DATA FOR THIS TASK Start Marker

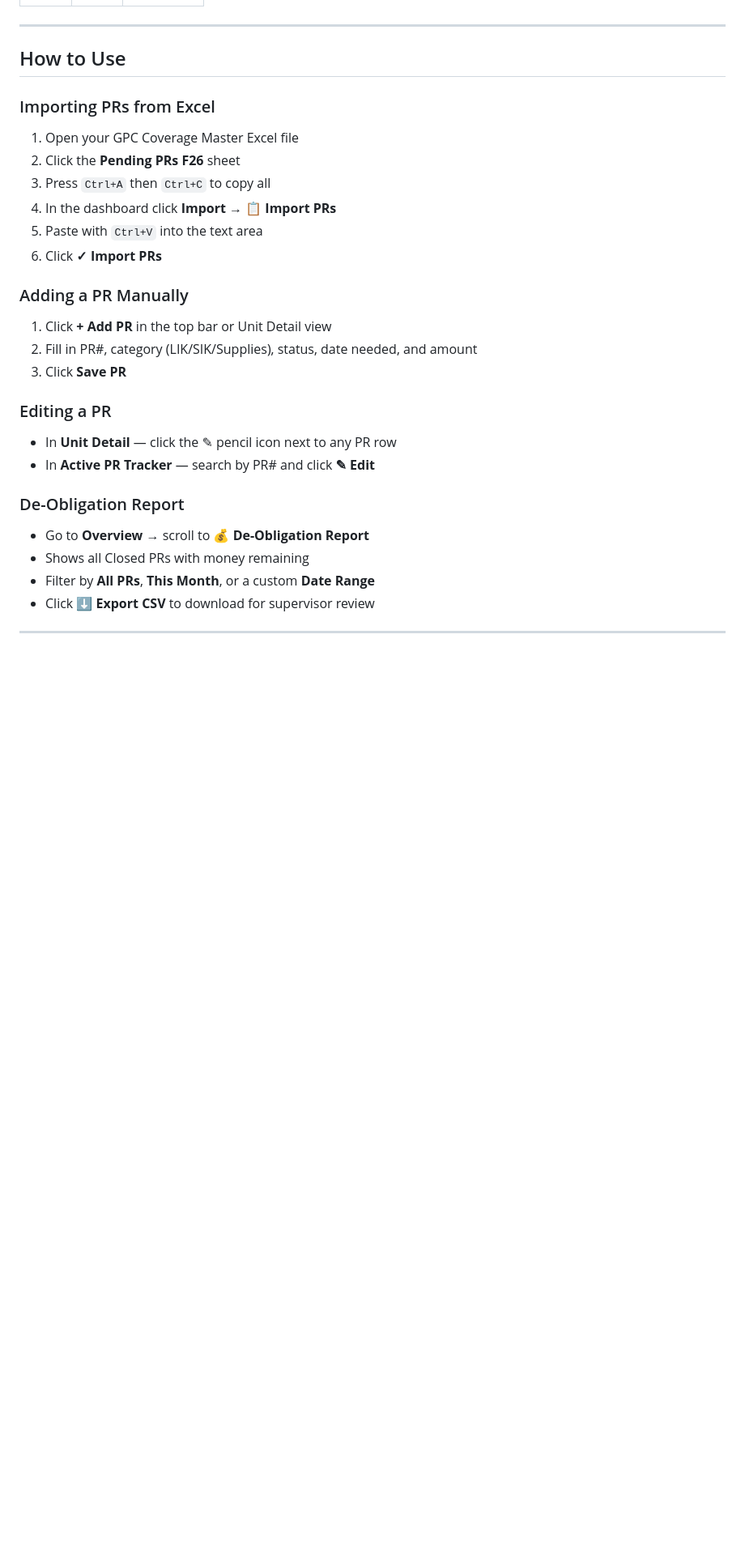
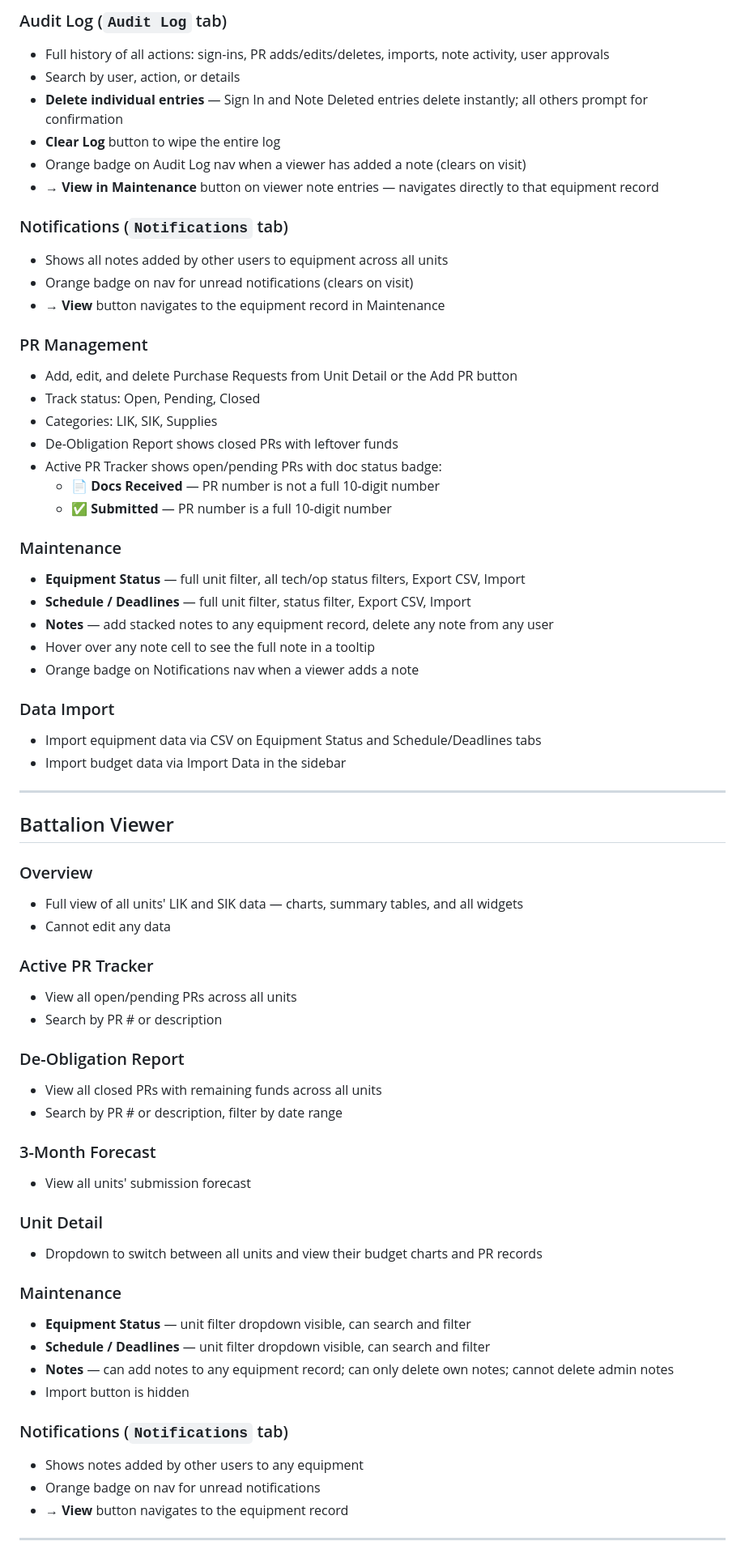
Before and after one commit to 7459Moru/S4Dashboard, a Markdown page: README.md, the part around one of its changes. Shown at 81% size. GitHub-like rendering; blank space fills up the shorter version.

```diff
--- a/README.md
+++ b/README.md
@@ -39,34 +54,68 @@ A real-time S4 tracking dashboard for 7459 MORU unit administration. Tracks purc
+### Audit Log (`Audit Log` tab)
+- Full history of all actions: sign-ins, PR adds/edits/deletes, imports, note activity, user approvals
+- Search by user, action, or details
+- **Delete individual entries** — Sign In and Note Deleted entries delete instantly; all others prompt for confirmation
+- **Clear Log** button to wipe the entire log
+- Orange badge on Audit Log nav when a viewer has added a note (clears on visit)
+- **→ View in Maintenance** button on viewer note entries — navigates directly to that equipment record
+
+### Notifications (`Notifications` tab)
+- Shows all notes added by other users to equipment across all units
+- Orange badge on nav for unread notifications (clears on visit)
+- **→ View** button navigates to the equipment record in Maintenance
+
+### PR Management
+- Add, edit, and delete Purchase Requests from Unit Detail or the Add PR button
+- Track status: Open, Pending, Closed
+- Categories: LIK, SIK, Supplies
+- De-Obligation Report shows closed PRs with leftover funds
+- Active PR Tracker shows open/pending PRs with doc status badge:
+  - 📄 **Docs Received** — PR number is not a full 10-digit number
+  - ✅ **Submitted** — PR number is a full 10-digit number
+
+### Maintenance
+- **Equipment Status** — full unit filter, all tech/op status filters, Export CSV, Import
+- **Schedule / Deadlines** — full unit filter, status filter, Export CSV, Import
+- **Notes** — add stacked notes to any equipment record, delete any note from any user
+- Hover over any note cell to see the full note in a tooltip
+- Orange badge on Notifications nav when a viewer adds a note
+
+### Data Import
+- Import equipment data via CSV on Equipment Status and Schedule/Deadlines tabs
+- Import budget data via Import Data in the sidebar
 
 ---
 
-## How to Use
+## Battalion Viewer
 
-### Importing PRs from Excel
+### Overview
+- Full view of all units' LIK and SIK data — charts, summary tables, and all widgets
+- Cannot edit any data
 
-1. Open your GPC Coverage Master Excel file
-2. Click the **Pending PRs F26** sheet
-3. Press `Ctrl+A` then `Ctrl+C` to copy all
-4. In the dashboard click **Import** → **📋 Import PRs**
-5. Paste with `Ctrl+V` into the text area
-6. Click **✓ Import PRs**
-
-### Adding a PR Manually
-
-1. Click **+ Add PR** in the top bar or Unit Detail view
-2. Fill in PR#, category (LIK/SIK/Supplies), status, date needed, and amount
-3. Click **Save PR**
-
-### Editing a PR
-
-- In **Unit Detail** — click the ✎ pencil icon next to any PR row
-- In **Active PR Tracker** — search by PR# and click **✎ Edit**
+### Active PR Tracker
+- View all open/pending PRs across all units
+- Search by PR # or description
 
 ### De-Obligation Report
+- View all closed PRs with remaining funds across all units
+- Search by PR # or description, filter by date range
 
-- Go to **Overview** → scroll to **💰 De-Obligation Report**
-- Shows all Closed PRs with money remaining
-- Filter by **All PRs**, **This Month**, or a custom **Date Range**
-- Click **⬇ Export CSV** to download for supervisor review
+### 3-Month Forecast
+- View all units' submission forecast
+
+### Unit Detail
+- Dropdown to switch between all units and view their budget charts and PR records
+
+### Maintenance
+- **Equipment Status** — unit filter dropdown visible, can search and filter
+- **Schedule / Deadlines** — unit filter dropdown visible, can search and filter
+- **Notes** — can add notes to any equipment record; can only delete own notes; cannot delete admin notes
+- Import button is hidden
+
+### Notifications (`Notifications` tab)
+- Shows notes added by other users to any equipment
+- Orange badge on nav for unread notifications
+- **→ View** button navigates to the equipment record
 
 ---
 
```
Also changed, not shown: other parts of README.md (+88 -77 lines).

DATA FOR THIS TASK End Marker

- WHAT YOU NEED TO DO
Go through the data and copy every line that includes "button".

- COMPLETED EXERCISE
+- **Clear Log** button to wipe the entire log
+- **→ View in Maintenance** button on viewer note entries — navigates directly to that equipment record
+- **→ View** button navigates to the equipment record in Maintenance
+- Add, edit, and delete Purchase Requests from Unit Detail or the Add PR button
+- Import button is hidden
+- **→ View** button navigates to the equipment record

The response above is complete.